The past seven years have seen another of those romances of modern industry that are so common in America—the birth of a new material that surpasses the products of nature in beauty, utility and accessability. From the cauldrons of the chemists has come a new gem, a gem so inexpensive that the meanest of the Sultan's rubies would buy a ton of it, yet surpassing in color, in brilliance, intricacy and delicacy of pattern the finest gems Mother Earth has ever produced and man has ever cut and polished. The ruby is the least of the chemist's accomplishments—jades and carnelians, ivories and ambers, quartzes and lapis lazuli, have all given up their secrets, and are now being poured by the ton daily in a dozen steaming noisy factories into leaden molds, thence to spend five days in the temple of fire, there to undergo as great a change as the real gem undergoes during millions of years of heat and pressure in the bowels of the earth. They emerge at last, to bring fire, beauty and color, not merely to the Sultans and Kings, but to all mankind. Such is the genesis of cast resins—the "gem of modern industry".

Until recently, cast phenolic resins were only available to the manufacturer and volume purchaser, but within the past two or three years various agencies throughout the country have offered them to the school and homecraft trade, and they have taken the craft world by storm. No material ever before offered has presented the beauty and artistic possibilities, combined with the may workability with common equipment, that is found in cast resins, and in no other material can a perfectly-finished, "professional-looking" project be turned out with such limited equipment, minimum labor and comparative inexperience. These factors have made cast resins an instant favorite in arts and crafts circles, as well as among homecrafters and spare-time home manufacturers. No longer must laborious hours be spent in planing, sanding and rubbing-down countless coats of finish, for with these new colored plastics, a few touches with a power sanding-disc and a buffing wheel with the proper compounds yields a surface of unsurpassed beauty and glass-like smoothness, a permanent and indestructible finish, without a coat of any kind of varnish or stain, without waiting for anything to dry, and most important of all, with the same pattern and color all through the material.
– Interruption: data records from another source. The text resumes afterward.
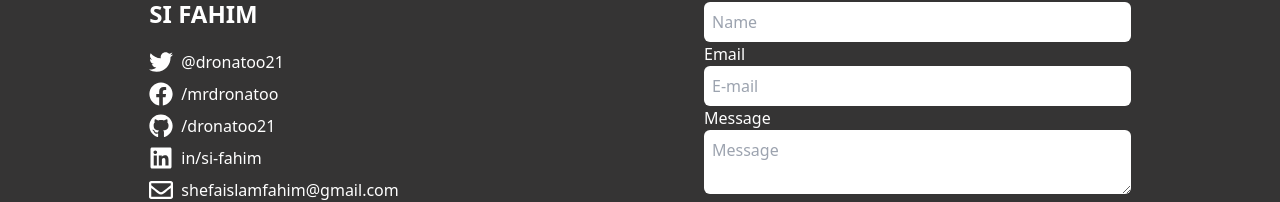
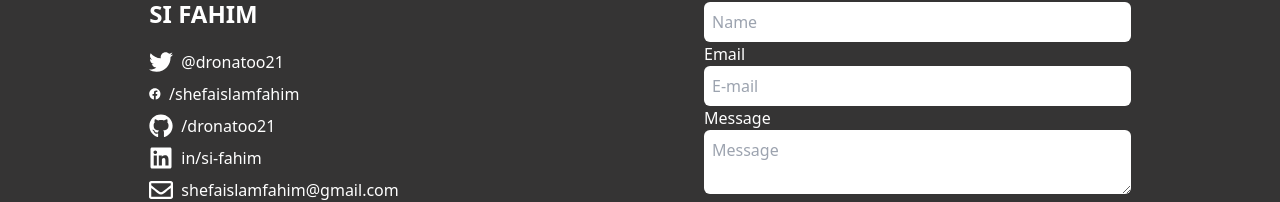
Before and after one commit to dronatoo21/portfolio-project, a React (Vite) app: page / in a window 1280 px wide. Shown: the part 3128-3330 px from the top of the page. Built offline with nearby package versions, Linux system fonts and the light colour scheme; no server answers.

Commit message:
updated facebook id

```diff
--- a/src/Pages/Home/ContactMe/ContactMe.jsx
+++ b/src/Pages/Home/ContactMe/ContactMe.jsx
@@ -30,7 +30,7 @@ const ContactMe = () => {
                 <div className='lg:w-1/3 mt-5'>
                     <h1 className="text-xl md:text-2xl md:w-auto text-white text-start md:ml-0 font-semibold mb-5">SI FAHIM</h1>
                     <a className='flex items-center text-white gap-2 w-[150px]' href="https://twitter.com/dronatoo21"><FaTwitter className="text-2xl text-white"/><p>@dronatoo21</p></a>
-                    <a className='flex items-center text-white gap-2 w-[150px]' href="https://www.facebook.com/profile.php?id=61554106064324"><FaFacebook className="text-2xl my-2 text-white"/><p>/mrdronatoo</p></a>
+                    <a className='flex items-center text-white gap-2 w-[150px]' href="https://www.facebook.com/profile.php?id=61555084138691"><FaFacebook className="text-2xl my-2 text-white"/><p>/shefaislamfahim</p></a>
                     <a className='flex items-center text-white gap-2 w-[150px]' href="https://github.com/dronatoo21"><FaGithub className="text-2xl text-white"/><p>/dronatoo21</p></a>
                     <a className='flex items-center text-white gap-2 w-[150px]' href="https://www.linkedin.com/in/si-fahim-5463b62a4/"><FaLinkedin className="text-2xl text-white my-2"/><p>in/si-fahim</p></a>
                     <a className='flex items-center text-white gap-2 w-[250px]'><FaRegEnvelope className="text-2xl text-white"/><p>shefaislamfahim@gmail.com</p></a>
```
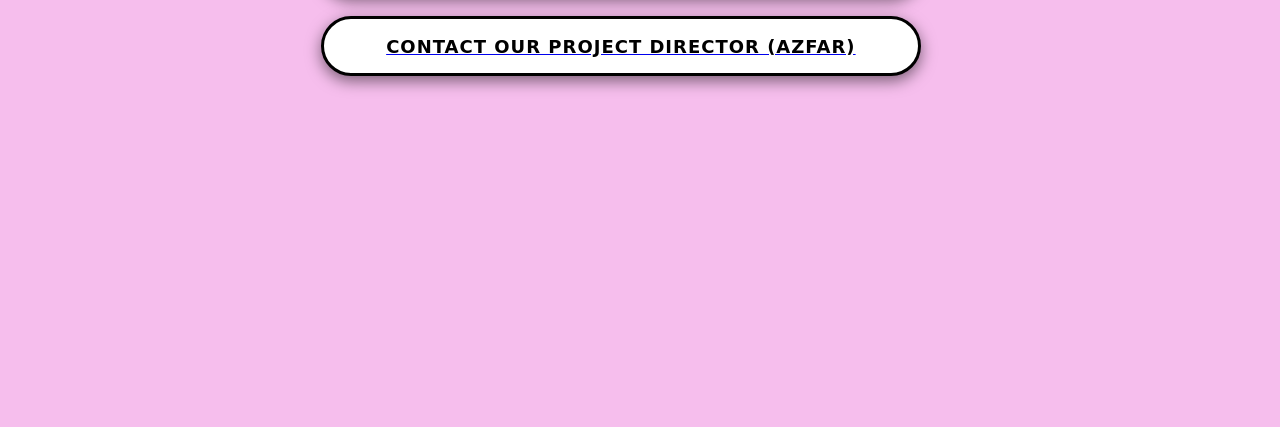
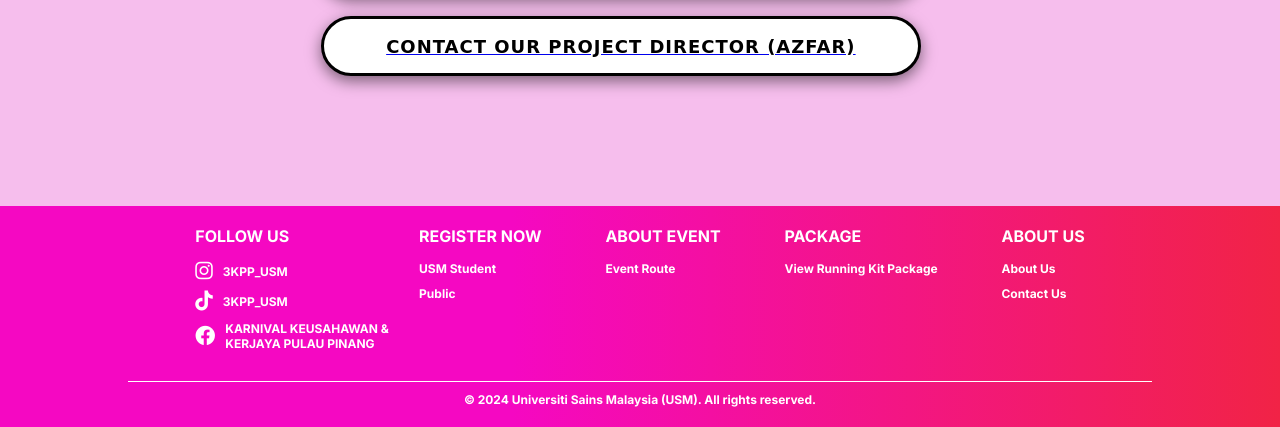
Before and after one commit to HappySmilingg/GlowPaintRunEMS, a Flask app: page /Public/about_us in a window 1280 px wide. Shown: the part 1574-2001 px from the top of the page. Before the commit the page ends 1665 px from the top, so only its background shows below. Run offline with Flask 3, Linux system fonts and the light colour scheme; some libraries are stand-ins or nearby versions; some web fonts are replaced.

Commit message:
minor update

```diff
--- a/static/about_us.css
+++ b/static/about_us.css
@@ -1,6 +1,5 @@
 body {
     font-family: 'Irish Grover', cursive;
-
     background-color: #F6BEED;
     color: black;
     display: flex;
--- a/static/contact_us.css
+++ b/static/contact_us.css
@@ -1,6 +1,5 @@
 body {
     font-family: 'Irish Grover', cursive;
-
     background-color: #F6BEED;
     color: black;
     display: flex;
@@ -27,7 +26,6 @@
 
 .desc {
     font-size: 20px;
-
 }
 
 .contact-card {
--- a/templates/Public/about_us.html
+++ b/templates/Public/about_us.html
@@ -147,6 +147,58 @@
         </div>
     </div>
 </body>
+<footer class="footer">
+    <div class="footer-section follow-us">
+      <h3>FOLLOW US</h3>
+      <div class="social-icons">
+        <div class="social-item">
+          <a href="https://www.instagram.com/3KPP_USM" target="_blank" class="social-link">
+            <i class="fab fa-instagram" style="font-size: 20px; margin-right: 10px;"></i>
+            <p>3KPP_USM</p>
+          </a>
+        </div>
+        <div class="social-item">
+          <a href="https://www.tiktok.com/@3KPP_USM" target="_blank" class="social-link">
+            <i class="fab fa-tiktok" style="font-size: 20px; margin-right: 10px;"></i>
+            <p>3KPP_USM</p>
+          </a>
+        </div>
+        <div class="social-item">
+          <a href="https://www.facebook.com/KARNIVALKEUSAHAWAN" target="_blank" class="social-link">
+            <i class="fab fa-facebook" style="font-size: 20px; margin-right: 10px;"></i>
+            <p>KARNIVAL KEUSAHAWAN & KERJAYA PULAU PINANG</p>
+          </a>
+        </div>
+      </div>
+    </div>
+
+    <div class="footer-section register-now">
+      <h3>REGISTER NOW</h3>
+      <p onclick="window.location.href='/Public/student_register'">USM Student</p>
+      <p onclick="window.location.href='/Public/public_register'">Public</p>
+    </div>
+
+    <div class="footer-section about-event">
+      <h3>ABOUT EVENT</h3>
+      <p onclick="window.location.href='/Public/route'">Event Route</p>
+    </div>
+
+    <div class="footer-section package">
+      <h3>PACKAGE</h3>
+      <p onclick="window.location.href='/Public/packages'">View Running Kit Package</p>
+    </div>
+
+    <div class="footer-section about-us">
+      <h3>ABOUT US</h3>
+      <p onclick="window.location.href='/Public/about-us'">About Us</p>
+      <p onclick="window.location.href='/Public/contact_us'">Contact Us</p>
+    </div>
+
+    <div class="footer-bottom">
+      <div class="line"></div>
+      <p>&copy; 2024 Universiti Sains Malaysia (USM). All rights reserved.</p>
+    </div>
+  </footer>
 </html>
 
 <script>
```
Also changed, not shown: templates/Public/contact_us.html (+48 -11 lines).
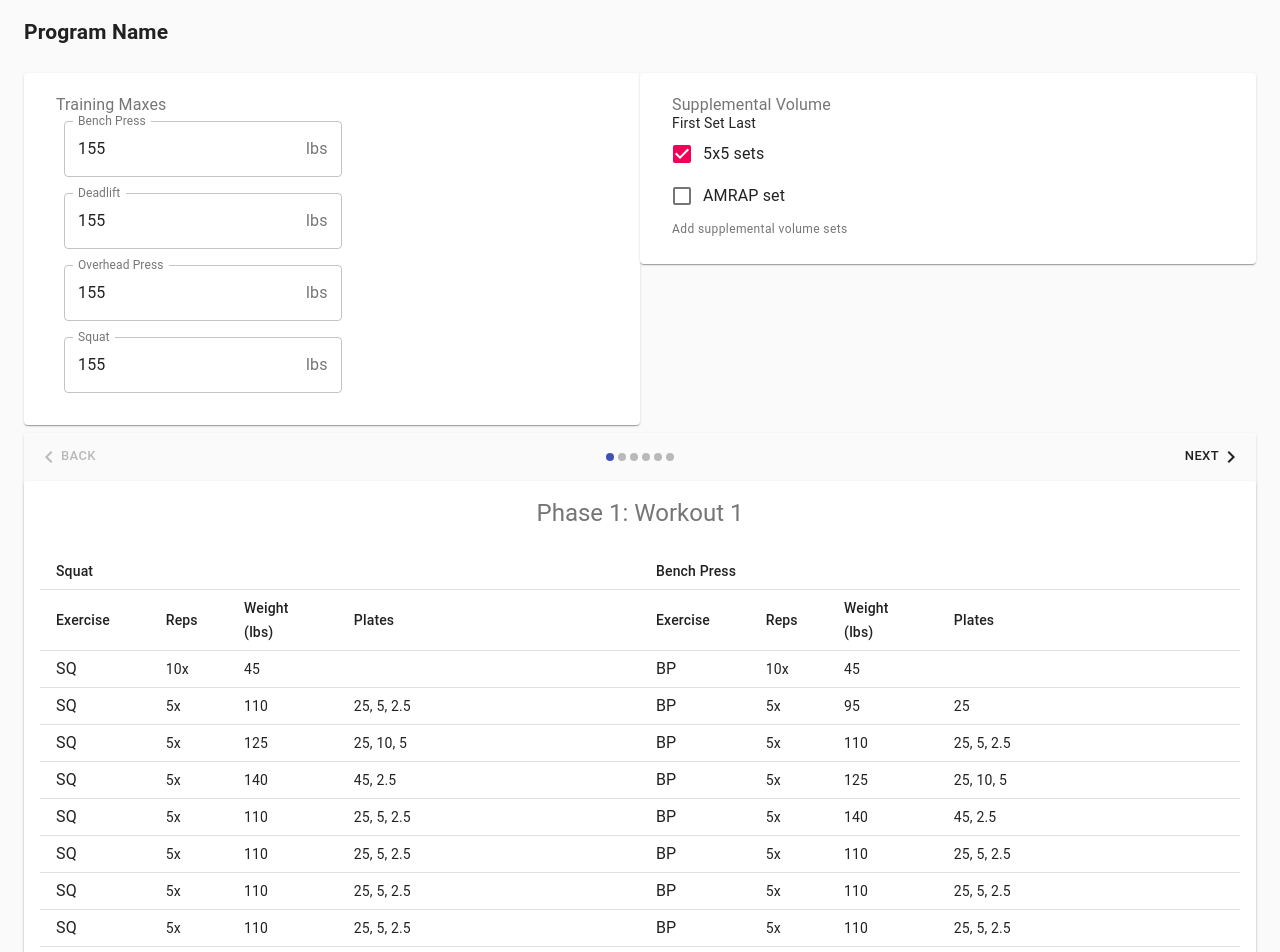
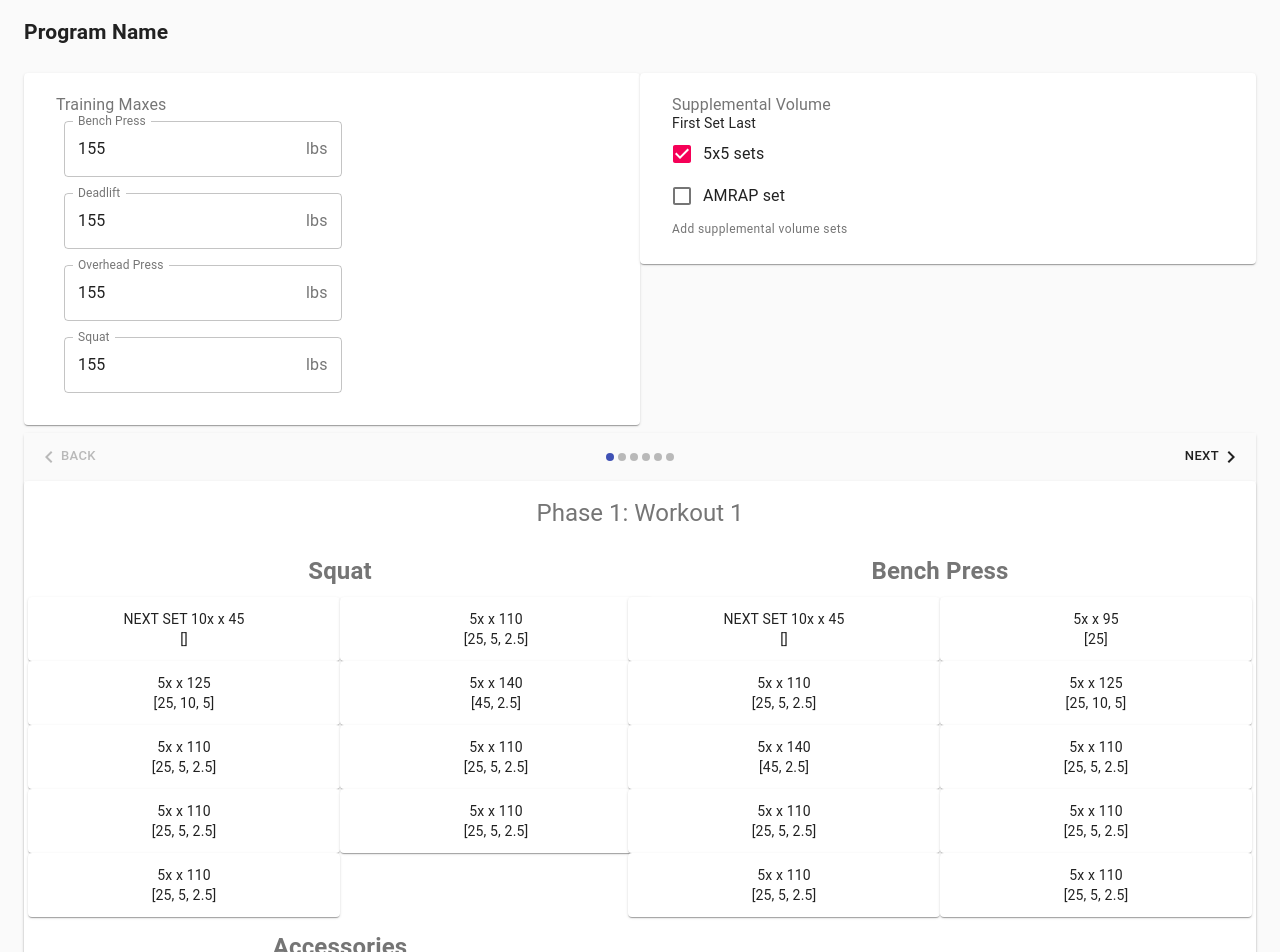
Before and after one commit to jefffm/lifterator, a React (Create React App) app: page / in a window 1280 px wide. Shown: the top 952 px of the page. Built offline with nearby package versions, Linux system fonts and the light colour scheme.

Commit message:
move stuff around a bit

```diff
--- a/src/App.css
+++ b/src/App.css
@@ -1,18 +1,3 @@
-.App-header {
-  background-color: #282c34;
-  min-height: 100vh;
-  display: flex;
-  flex-direction: column;
-  align-items: center;
-  justify-content: center;
-  font-size: calc(10px + 2vmin);
-  color: white;
-}
-
-.App-link {
-  color: #09d3ac;
-}
-
 h1 {
   margin: 0;
 }
--- a/src/App.tsx
+++ b/src/App.tsx
@@ -1,6 +1,6 @@
 import React from 'react';
 import './App.css';
-import Program from './lib/Program';
+import Program from './containers/Program';
 import CssBaseline from '@material-ui/core/CssBaseline';
 
 const App: React.FC = () => {
--- a/src/components/TrainingMaxesForm.tsx
+++ b/src/components/TrainingMaxesForm.tsx
@@ -6,7 +6,7 @@ import FormLabel from '@material-ui/core/FormLabel'
 import FormGroup from '@material-ui/core/FormLabel'
 import TextField from '@material-ui/core/TextField'
 import InputAdornment from '@material-ui/core/InputAdornment'
-import { useStyles } from './ConfigurationCommon';
+import { useStyles } from '../lib/ConfigurationCommon';
 import { Exercise } from '../lib/Exercises';
 import { IMainExercisesState } from '../reducers/mainExercises'
 
--- a/src/components/VolumeForm.tsx
+++ b/src/components/VolumeForm.tsx
@@ -8,7 +8,7 @@ import FormGroup from '@material-ui/core/FormGroup'
 import FormControlLabel from '@material-ui/core/FormControlLabel'
 import FormHelperText from '@material-ui/core/FormHelperText'
 import Checkbox from '@material-ui/core/Checkbox'
-import { useStyles } from './ConfigurationCommon';
+import { useStyles } from '../lib/ConfigurationCommon';
 
 interface VolumeFormProps {
     volumeSettings: IVolumeSettings
--- a/src/lib/Workout.tsx
+++ b/src/components/Workout.tsx
@@ -1,17 +1,17 @@
 import React from 'react'
-import SetGroup from '../components/WorkoutSetTable';
+import SetGroup from './WorkoutSetTable';
 import { round5 } from '../util/Math';
 import PlateCalculator from '../util/PlateCalculator'
 import { ISetPrototype, SetType } from '../types';
 import Grid from '@material-ui/core/Grid'
-import WarmupGen from './WarmupGen'
+import WarmupGen from '../lib/WarmupGen'
 import Paper from '@material-ui/core/Paper'
 import Typography from '@material-ui/core/Typography'
 import { createStyles, Theme, makeStyles } from '@material-ui/core/styles'
-import { WorkoutSetProps } from '../components/WorkoutSetRow';
-import { Exercise, IExerciseWeightMapping } from './Exercises';
+import { WorkoutSetProps } from './WorkoutSetRow';
+import { Exercise, IExerciseWeightMapping } from '../lib/Exercises';
 import { isUndefined } from 'util';
-import ExerciseProvider from './Exercises';
+import ExerciseProvider from '../lib/Exercises';
 
 
 const useStyles = makeStyles((theme: Theme) =>
@@ -62,6 +62,7 @@ export function Workout(props: WorkoutProps) {
                             trainingMax * setProto.intensityPct
                         )
                         return {
+                            isNext: false,
                             exercise: lift.shortname,
                             reps: setReps,
                             weight: setWeight,
@@ -73,6 +74,7 @@ export function Workout(props: WorkoutProps) {
                 const warmupSets = warmupGen.getSets(lift.name, trainingMax, sets[0].weight)
                     .map(function (set): WorkoutSetProps {
                         return {
+                            isNext: false,
                             exercise: lift.shortname,
                             reps: { "num": set.reps, "setType": SetType.WARMUP },
                             weight: set.weight,
--- a/src/components/WorkoutSetRow.tsx
+++ b/src/components/WorkoutSetRow.tsx
@@ -1,14 +1,13 @@
 import React from 'react'
 import { Reps, SetType } from '../types'
-import TableCell from '@material-ui/core/TableCell'
-import TableRow from '@material-ui/core/TableRow'
-import { Typography } from '@material-ui/core'
+import { Card, Grid } from '@material-ui/core'
 
 export type WorkoutSetProps = {
     exercise: string
     reps: Reps
     weight: number
     plates: number[]
+    isNext: boolean | undefined
 }
 
 export function WorkoutSetRow(props: WorkoutSetProps) {
@@ -31,19 +30,14 @@ export function WorkoutSetRow(props: WorkoutSetProps) {
         }
     )()
 
-    {/* TODO: set the key? */ }
-    return <TableRow>
-        <TableCell>{
-            <Typography>
-                {props.exercise}
-            </Typography>
-        }</TableCell>
-        <TableCell>{reps.num}{repsToken}</TableCell>
-        <TableCell>{weight}</TableCell>
-        <TableCell align="left">
-            {plates.join(", ")}
-        </TableCell>
-    </TableRow>
+    return <Grid item xs={6} sm={3} md={6} component={Card}>
+        <div>
+        {props.isNext ? "NEXT SET " : ""}{reps.num}{repsToken} x {weight}
+        </div>
+        <div>
+        [{plates.join(", ")}]
+        </div>
+    </Grid>
 }
 
 export default WorkoutSetRow
--- a/src/components/WorkoutSetTable.tsx
+++ b/src/components/WorkoutSetTable.tsx
@@ -4,7 +4,7 @@ import { createStyles, Theme, makeStyles } from '@material-ui/core/styles'
 import Table from '@material-ui/core/Table'
 import TableHead from '@material-ui/core/TableHead'
 import TableBody from '@material-ui/core/TableBody'
-import { TableRow, TableCell } from '@material-ui/core'
+import { Grid, TableRow, TableCell, Typography } from '@material-ui/core'
 
 
 
@@ -42,6 +42,7 @@ export default function SetGroup(props: SetGroupProps) {
     for (const [i, item] of sets.entries()) {
         setElems.push(<WorkoutSetRow
             key={i}
+            isNext={i == 0}
             exercise={item.exercise}
             reps={item.reps}
             weight={item.weight}
@@ -49,29 +50,16 @@ export default function SetGroup(props: SetGroupProps) {
         />)
     }
     return <div className={classes.root}>
-        <Table className={classes.table} size="small">
-            <colgroup>
-                <col width="5%" />
-                <col width="2%" />
-                <col width="8%" />
-                <col width="33%" />
-            </colgroup>
-            <TableHead>
-                <TableRow>
-                    <TableCell colSpan={4}>
-                        {name}
-                    </TableCell>
-                </TableRow>
-                <TableRow>
-                    <TableCell>Exercise</TableCell>
-                    <TableCell>Reps</TableCell>
-                    <TableCell>Weight ({props.unit})</TableCell>
-                    <TableCell>Plates</TableCell>
-                </TableRow>
-            </TableHead>
-            <TableBody>
-                {setElems}
-            </TableBody>
-        </Table>
+        <Typography>
+            <h2>{name}</h2>
+        </Typography>
+        <Grid container
+            spacing={3}
+            direction="row"
+            justify="flex-start"
+            alignItems="stretch">
+            {setElems}
+        </Grid>
+
     </div>
 }
--- a/src/lib/Program.tsx
+++ b/src/containers/Program.tsx
@@ -14,12 +14,12 @@ import { AppState } from '../index';
 
 import * as types from '../types'
 import { PlateCalculator } from '../util/PlateCalculator'
-import { BeyondWarmupGen } from './WarmupGen'
-import ConfigurationPanel from '../components/ConfigurationPanel'
+import { BeyondWarmupGen } from '../lib/WarmupGen'
+import ConfigurationPanel from './ConfigurationPanel'
 import WorkoutStepper from '../components/WorkoutStepper';
-import Workout from './Workout'
-import createSets from './SetFactory';
-import { Exercise } from './Exercises';
+import Workout from '../components/Workout'
+import createSets from '../lib/SetFactory';
+import { Exercise } from '../lib/Exercises';
 import { IMainExercisesState } from '../reducers/mainExercises';
 import { IWeightSettings } from '../reducers/weightSettings';
 import { ISetProtoConfig } from '../reducers/setProtoConfig';
@@ -76,30 +76,35 @@ class Program extends Component<ProgramProps> {
                     unit={unit}
                     accessorySets={[
                         {
+                            isNext: false,
                             exercise: "Kroc Row",
                             reps: { "num": 20, "setType": types.SetType.ACCESSORY },
                             weight: 70,
                             plates: []
                         },
                         {
+                            isNext: false,
                             exercise: "DB OHP",
                             reps: { "num": 7, "setType": types.SetType.ACCESSORY },
                             weight: 35,
                             plates: []
                         },
                         {
+                            isNext: false,
                             exercise: "DB OHP",
                             reps: { "num": 7, "setType": types.SetType.ACCESSORY },
                             weight: 35,
                             plates: []
                         },
                         {
+                            isNext: false,
                             exercise: "DB OHP",
                             reps: { "num": 7, "setType": types.SetType.ACCESSORY },
                             weight: 35,
                             plates: []
                         },
                         {
+                            isNext: false,
                             exercise: "DB OHP",
                             reps: { "num": 7, "setType": types.SetType.ACCESSORY },
                             weight: 35,
@@ -123,6 +128,7 @@ class Program extends Component<ProgramProps> {
                     unit={unit}
                     accessorySets={[
                         {
+                            isNext: false,
                             exercise: "Dips",
                             reps: { "num": 10, "setType": types.SetType.ACCESSORY },
                             weight: 0,
@@ -130,41 +136,48 @@ class Program extends Component<ProgramProps> {
                         },
                         {
                             exercise: "Dips",
+                            isNext: false,
                             reps: { "num": 10, "setType": types.SetType.ACCESSORY },
                             weight: 0,
                             plates: []
                         },
                         {
+                            isNext: false,
                             exercise: "Dips",
                             reps: { "num": 10, "setType": types.SetType.ACCESSORY },
                             weight: 0,
                             plates: []
                         },
                         {
+                            isNext: false,
                             exercise: "Dips",
                             reps: { "num": 10, "setType": types.SetType.ACCESSORY },
                             weight: 0,
                             plates: []
                         },
                         {
+                            isNext: false,
                             exercise: "Face Pull",
                             reps: { "num": 15, "setType": types.SetType.ACCESSORY },
                             weight: 32.3,
                             plates: []
                         },
                         {
+                            isNext: false,
                             exercise: "Face Pull",
                             reps: { "num": 15, "setType": types.SetType.ACCESSORY },
                             weight: 32.3,
                             plates: []
                         },
                         {
+                            isNext: false,
                             exercise: "Face Pull",
                             reps: { "num": 15, "setType": types.SetType.ACCESSORY },
                             weight: 32.3,
                             plates: []
                         },
                         {
+                            isNext: false,
                             exercise: "Face Pull",
                             reps: { "num": 15, "setType": types.SetType.ACCESSORY },
                             weight: 32.3,
```
Also changed, not shown: src/containers/ConfigurationPanel.tsx (renamed from src/components/ConfigurationPanel.tsx), src/lib/ConfigurationCommon.tsx (renamed from src/components/ConfigurationCommon.tsx).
In other words, mistakes and scratch** can be "buffed off", without doing the job over again.

This material has captured the attention of the dilletante and serious worker alike, for it provides quick and perfect results with little work, while on the other hand, the serious worker can devote as much time as he desires to his project, confident that full value for his time will be reflected.

A bracelet can be made in ten minutes, which will be the equal of any that can be bought in the stores, or ten evenings of work can be spent on it and it will still reflect proportionate value. But whether ten minutes or ten evenings have been spent on a project, it has that "professional", detail-perfect look and finish that is so difficult, or almost impossible for the amateur to obtain, when working with other materials.

The joy of creating new, beautiful and novel designs which depend almost entirely for their attractiveness on qualities inherent in the material itself and not upon your own labor, of seeing these designs quickly take shape in your hands, the admiration and respect the finished work commands, are realized in full measure in this material.

In classwork, a child with a piece of sandpaper and a file, or a senior with a screw-cutting lathe, can both take home an article they have made which compares favorably with anything their mothers and fathers can buy, and say that "they made it"-the proudest moment in a child's life, and the parent does not have to blush when praising it. The project can be so designed as to cost a few pennies, or a few dollars, and to fit the abilities of any age student.

A block of wood is just a block of wood, and even a piece of steel or polished brass or sheet of pewter, much ai we may admire its smooth texture is still only metal, but plastics—until you have actually worked with it, seen its amazingly beautiful and gem-like brilliance of color and pattern flash into being at a touch on the buffing-wheel, you have no conception of the beauty that can be so created on the simplest of homeworkshop equipment with this remarkable new material. Its warm, smooth skin-you-love-to-touch texture, the fact that its color and texture goes all through the material and can be uncovered at any point by buffing, and the ease with which it can be worked on any type of equipment, or even by hand, are factors which have combined to make it one of the most popular of modern crafts materials.

For the hobbyist, working cast resins provides a really "worthwhile" hobby, one which avoids the embarrassment always occasioned when the audience to which the proud craftsman shows his latest handiwork fails to appreciate its fine points. With cast resin projects, the beauty and utility of the article turned out is so obvious that the most unsympathetic sees it at once, and no apologies or explanations are necessary.